*Record extracts*.
•••
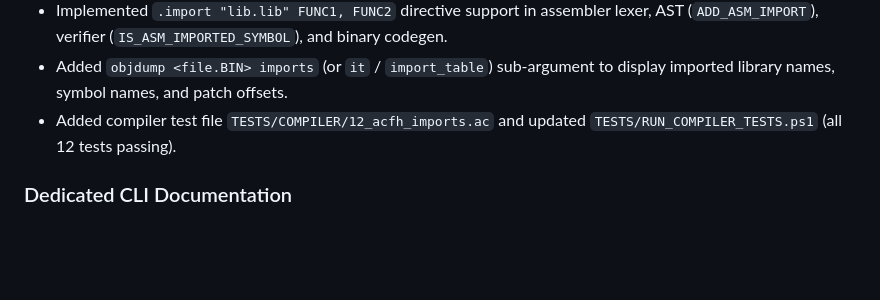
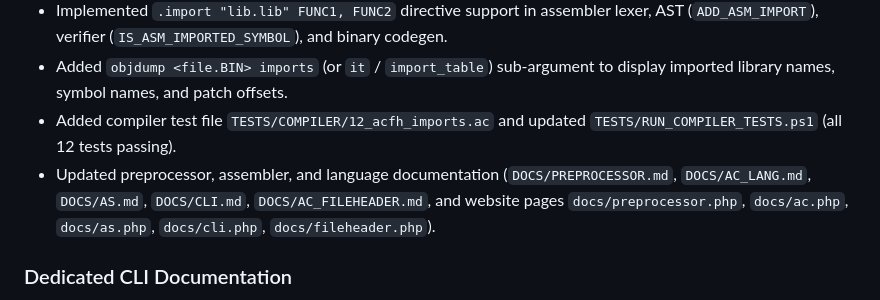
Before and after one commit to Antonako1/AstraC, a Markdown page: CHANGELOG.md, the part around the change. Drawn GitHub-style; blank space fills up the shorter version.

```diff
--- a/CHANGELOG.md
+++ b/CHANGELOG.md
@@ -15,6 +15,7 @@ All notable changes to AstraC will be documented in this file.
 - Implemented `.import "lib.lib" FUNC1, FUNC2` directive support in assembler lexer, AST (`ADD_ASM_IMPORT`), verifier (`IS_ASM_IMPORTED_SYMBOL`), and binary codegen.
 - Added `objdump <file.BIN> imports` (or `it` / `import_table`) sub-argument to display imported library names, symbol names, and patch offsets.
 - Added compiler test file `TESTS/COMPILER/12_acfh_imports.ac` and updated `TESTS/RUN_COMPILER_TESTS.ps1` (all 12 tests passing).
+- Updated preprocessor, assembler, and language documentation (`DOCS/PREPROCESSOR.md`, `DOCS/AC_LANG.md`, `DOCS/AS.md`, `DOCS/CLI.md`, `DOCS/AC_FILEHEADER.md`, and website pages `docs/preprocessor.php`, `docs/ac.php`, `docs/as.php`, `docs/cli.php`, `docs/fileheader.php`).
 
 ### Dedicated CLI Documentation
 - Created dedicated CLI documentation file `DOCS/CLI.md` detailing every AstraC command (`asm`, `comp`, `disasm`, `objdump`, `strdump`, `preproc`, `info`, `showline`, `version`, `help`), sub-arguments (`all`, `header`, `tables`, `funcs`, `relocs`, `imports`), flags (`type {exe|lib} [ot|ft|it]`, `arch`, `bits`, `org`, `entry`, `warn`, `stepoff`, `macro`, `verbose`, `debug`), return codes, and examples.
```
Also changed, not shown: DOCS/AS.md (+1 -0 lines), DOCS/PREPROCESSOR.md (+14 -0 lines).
•••
*What is required*. Among the lines above, find those with the word "version" and list them.

*Response area*.
Before and after one commit to Antonako1/AstraC, a Markdown page: CHANGELOG.md, the part around the change. Drawn GitHub-style; blank space fills up the shorter version.
 - Created dedicated CLI documentation file `DOCS/CLI.md` detailing every AstraC command (`asm`, `comp`, `disasm`, `objdump`, `strdump`, `preproc`, `info`, `showline`, `version`, `help`), sub-arguments (`all`, `header`, `tables`, `funcs`, `relocs`, `imports`), flags (`type {exe|lib} [ot|ft|it]`, `arch`, `bits`, `org`, `entry`, `warn`, `stepoff`, `macro`, `verbose`, `debug`), return codes, and examples.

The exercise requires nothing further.